You can't leave that hanging in the air, there needs to be some sort of explanation as to why this was considered the right course of action, or why this course of action was taken anyway.
This is a matter of Chekhov's gun. It needs to have some relevance to the story, because otherwise it is a pointless distraction.

However, it does not logically follow that a character is able to eloquently explain precisely why they chose to act the way they did. It depends on whether it was a conscious choice, and whether they're able to verbalize their thought process.

As an oversimplified example, maybe your hero spared one of the henchmen (after already killing several others) because she really resembles a loved one. He didn't actively think "oh this henchmen looks like Cindy, I should not kill her then", because that would be way too self-aware to be realistic.

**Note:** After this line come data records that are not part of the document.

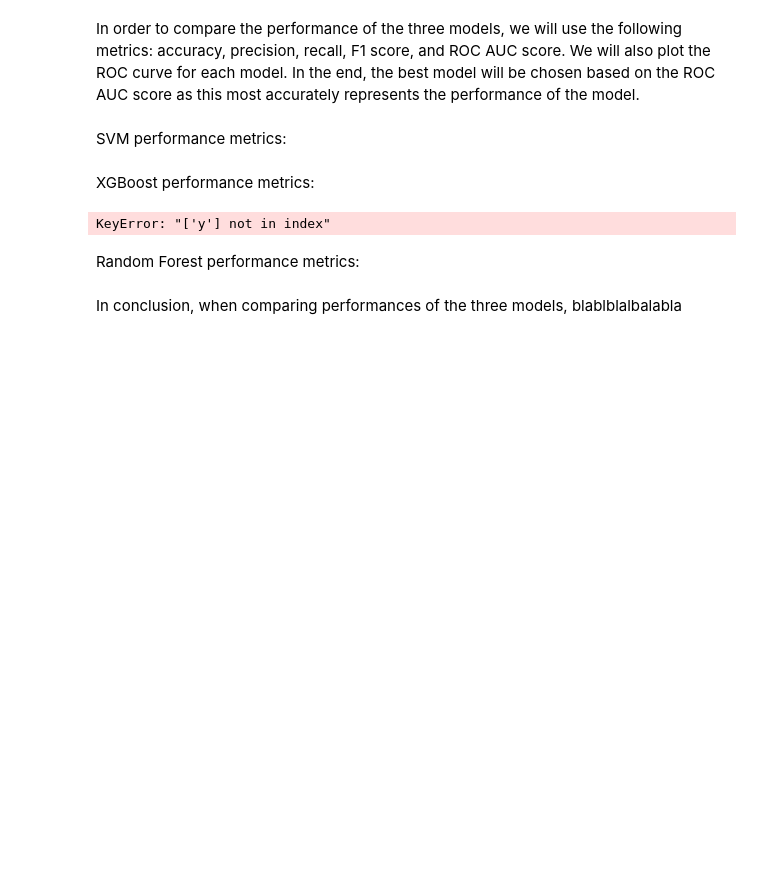
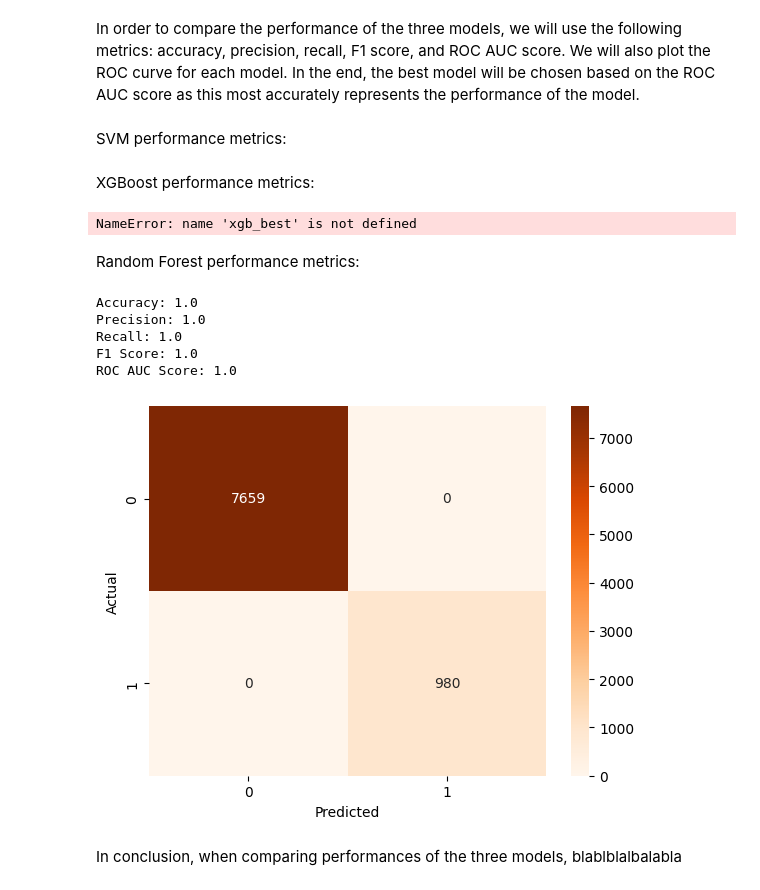
Before and after one commit to DSBE-Semester-A/DataMining, a Jupyter notebook: Assignment2/Assignment_2.ipynb, the cells around one changed output. Drawn from its saved outputs; the diff is of its cells as text; code cells hidden in the pictures; blank space fills up the shorter version.

Commit message:
random forest af

```diff
--- a/Assignment2/Assignment_2.ipynb
+++ b/Assignment2/Assignment_2.ipynb
@@ -810,0 +875,5 @@ Random Forest (Mila)
+# %%
+# Initialize the Random Forest Classifier with the best parameters
+rf_best = RandomForestClassifier(**grid_search.best_params_)
+rf_best = rf_best.fit(X_test, y_test)
+rf_best.score(X_test, y_test)
@@ -819,45 +913,50 @@ SVM performance metrics:
 # %% [markdown]
 XGBoost performance metrics:
 # %%
-#Predict the target variable
-y_pred_xgb = xgb_best.predict(df_upsampled[key_features])
+# Predict the target variable
+y_pred_xgb = xgb_best.predict(df_final[key_features].drop('y', axis=1))
 
 #Print evaluation measures
-print('Accuracy:', np.mean(df_upsampled['y_yes'] == y_pred_xgb))
-print('Precision:', precision_score(df_upsampled['y_yes'], y_pred_xgb))
-print('Recall:', recall_score(df_upsampled['y_yes'], y_pred_xgb))
-print('F1 Score:', f1_score(df_upsampled['y_yes'], y_pred_xgb))
-print('ROC AUC Score:', roc_auc_score(df_upsampled['y_yes'], y_pred_xgb))
+print('Accuracy:', np.mean(df_final['y'] == y_pred_xgb))
+print('Precision:', precision_score(df_final['y'], y_pred_xgb))
+print('Recall:', recall_score(df_final['y'], y_pred_xgb))
+print('F1 Score:', f1_score(df_final['y'], y_pred_xgb))
+print('ROC AUC Score:', roc_auc_score(df_final['y'], y_pred_xgb))
 
 #Visualize confusion matrix
-plt.figure(figsize=(8, 6));
-plt.title('Confusion Matrix: XGBoost');
+plt.figure(figsize=(8, 6))
+plt.title('Confusion Matrix: Random Forest')
 
-sns.heatmap(confusion_matrix(df_upsampled['y_yes'], y_pred_xgb), annot=True, fmt='d', cmap=plt.cm.Oranges);
-plt.xlabel('Predicted');
-plt.ylabel('Actual');
+sns.heatmap(confusion_matrix(df_final['y'], y_pred_xgb), annot=True, fmt='d', cmap=plt.cm.Oranges)
+plt.xlabel('Predicted')
+plt.ylabel('Actual')
+plt.show()
 # %% [output]
-KeyError: "['y'] not in index"
+NameError: name 'xgb_best' is not defined
 # %% [markdown]
 Random Forest performance metrics:
 # %%
-#Predict the target variable
-# -------------------MILA INSERT CODE HERE ----------------------
-# y_pred_rf =
+# Predict the target variable
+y_pred_rf = rf_best.predict(X_test)
 
-#Print evaluation measures
-print('Accuracy:', np.mean(df_upsampled['y_yes'] == y_pred_rf))
-print('Precision:', precision_score(df_upsampled['y_yes'], y_pred_rf))
-print('Recall:', recall_score(df_upsampled['y_yes'], y_pred_rf))
-print('F1 Score:', f1_score(df_upsampled['y_yes'], y_pred_rf))
-print('ROC AUC Score:', roc_auc_score(df_upsampled['y_yes'], y_pred_rf))
+# Print evaluation measures
+print('Accuracy:', np.mean(y_test == y_pred_rf))
+print('Precision:', precision_score(y_test, y_pred_rf))
+print('Recall:', recall_score(y_test, y_pred_rf))
+print('F1 Score:', f1_score(y_test, y_pred_rf))
+print('ROC AUC Score:', roc_auc_score(y_test, y_pred_rf))
 
-#Visualize confusion matrix
-plt.figure(figsize=(8, 6));
-plt.title('Confusion Matrix: Random Forest');
-
-sns.heatmap(confusion_matrix(df_upsampled['y_yes'], y_pred_rf), annot=True, fmt='d', cmap=plt.cm.Oranges);
-plt.xlabel('Predicted');
-plt.ylabel('Actual');
+# Visualize confusion matrix
+sns.heatmap(confusion_matrix(y_test, y_pred_rf), annot=True, fmt='d', cmap=plt.cm.Oranges)
+plt.xlabel('Predicted')
+plt.ylabel('Actual')
+plt.show()
+# %% [output]
+Accuracy: 1.0
+Precision: 1.0
+Recall: 1.0
+F1 Score: 1.0
+ROC AUC Score: 1.0
+[figure, added]
 # %% [markdown]
 In conclusion, when comparing performances of the three models, blablblalbalabla
```
Also changed, not shown: parts of 18 cells of this notebook, 1 other file.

But he may have subconsciously become more self-aware about the henchman being a human being, which in turn led him to not kill them.

The issue is that if you explain, you're essentially telling and not showing, so I am wondering how to do it properly.

Some thought processes would be naturally verbalized when communicating with other characters), e.g. if the hero will obviously be asked by his sidekick (who was present at the time) why he stabbed that bystander in the marketplace. Having this come from a conversation right after the event isn't bad writing, it's actually a very realistic conversation.

Furthermore, when dealing with trains of thought, which lie at the basis of behaving a certain way; there can be value to showing the internal train of thought, but there can also be value to not showing it and instead having to rely on what the characters claims to be their train of thought.
For example, there is a reason why your everyday whodunit tends to focus on what the suspects say and claim, not what their unfiltered genuine thoughts are.

and instead of outlawing slavery and punishing slavers of that ethnicity, he rewards them to increase political power when he doesn't need more political power, what would you do in that situation?

Does this need justification? Yes. This is similar to the market stabbing I used as an example.

However, that doesn't mean that it needs to be said. It can be reflected in other ways, but it very much depends on what the actual underlying reason is. In other words, it very much depends on the story you're telling.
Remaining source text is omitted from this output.